Study Rationale: The protein alpha-synuclein forms harmful clusters or aggregates that can kill neurons in the brains of people with Parkinson’s disease (PD). Neurons attempt to eliminate these clumps by sequestering them in lysosomes, structures whose acidic interior can break down the aggregates. To track the fate of alpha-synuclein in neurons, researchers use imaging tools (‘reporters’) consisting of the alpha-synuclein protein linked to a fluorescent marker that can be viewed with a microscope. A major problem with the current set of alpha-synuclein reporters is that their fluorescent markers do not produce a signal in the low pH environment of lysosomes.
Hypothesis: We hypothesize that an alpha-synuclein reporter with a fluorescent marker that produces a signal in a low-pH environment can be used to track the fate of aggregates in acidic cellular structures such as lysosomes by microscopy.
Study Design: We will develop a new reporter consisting of alpha-synuclein linked to a marker protein that fluoresces under acidic conditions. This alpha-synuclein reporter will be tested for its ability to emit a strong fluorescent signal and to form aggregates similar to the native alpha-synuclein protein (without an attached marker)—both as a purified protein in a test tube and when produced in cultured neurons.

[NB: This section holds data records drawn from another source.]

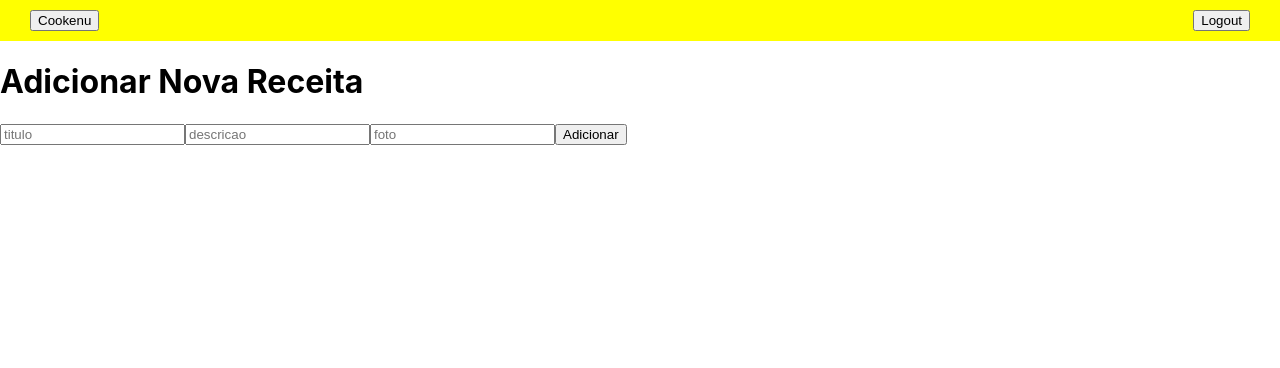
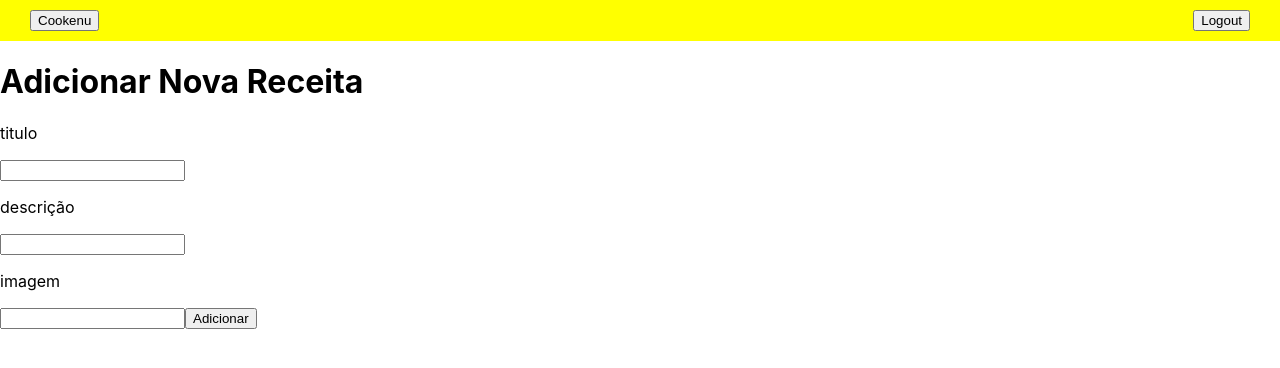
Before and after one commit to future4code/franklin-Luan-Pereira, a React (Create React App) app in the folder projeto-cookenu/cookenu/: page /adicionar-receita in a window 1280 px wide. Shown: the top 368 px of the page. Built offline with nearby package versions, Linux system fonts and the light colour scheme; sample sign-in values are in the browser's storage.

Commit message:
[FEAT] Add Recipe done

```diff
--- a/projeto-cookenu/cookenu/src/pages/AddRecipePage/AddRecipesPage.js
+++ b/projeto-cookenu/cookenu/src/pages/AddRecipePage/AddRecipesPage.js
@@ -2,18 +2,67 @@ import axios from "axios";
 import { useState } from "react";
 import { useNavigate } from "react-router-dom";
 import { useProtectedPage } from "../../hooks/useProtectedPage"
+import useForm from "../../hooks/useForm";
+import {BASE_URL} from "../../constants/urls"
 
 
 function AddRecipesPage() {
     useProtectedPage()
 
+    const [form, onChange, clear] = useForm({title: "", description: "",picture: ""})
+    console.log(form)
+
+    const url = `${BASE_URL}/recipe`
+
+    const createRecipe = () => {
+        axios
+            .post(url, form,{      // form = body
+                headers: {
+                    Authorization: localStorage.getItem("token")
+                }
+            })
+            .then((response) =>{
+                alert(response.data.message)
+                clear()
+            })
+            .catch((error) => {
+                alert(error.responde.message)
+            })
+
+    }
+
+
     return(
         <div>
             <h1> Adicionar Nova Receita </h1>
-            <input placeholder="titulo" />
-            <input placeholder="descricao" />
-            <input placeholder="foto" />
-            <button>Adicionar</button>
+            <p> titulo </p>
+            <input
+                    name={"title"}
+                    value={form.title}
+                    onChange={onChange}
+                    label={"titulo"}
+                    type="text"
+                    required
+            />
+            <p> descrição</p>
+            <input
+                    name={"description"}
+                    value={form.description}
+                    onChange={onChange}
+                    label={"titulo"}
+                    type="text"
+                    required
+            />
+            <p> imagem </p>
+            <input
+                    name={"picture"}
+                    value={form.picture}
+                    onChange={onChange}
+                    label={"titulo"}
+                    type="text"
+                    required
+            />
+            <button onClick={createRecipe}>Adicionar</button>
         </div>
 
     );
```
Also changed, not shown: projeto-cookenu/cookenu/src/pages/AddRecipePage/styled.js (added).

Impact on Diagnosis/Treatment of Parkinson’s disease: The alpha-synuclein reporter developed here will enable researchers to better understand how protein aggregates are broken down in acidic lysosomes and why this process fails in PD. The reporter will also serve as a powerful tool to discover drugs that eliminate alpha-synuclein aggregates in the brains of people with PD.
Next Steps for Development: The next steps toward clinical application of our findings will be to use this reporter to track the fate of alpha-synuclein aggregates in preclinical models of PD and to screen for drugs that enhance the breakdown of alpha-synuclein aggregates in lysosomes.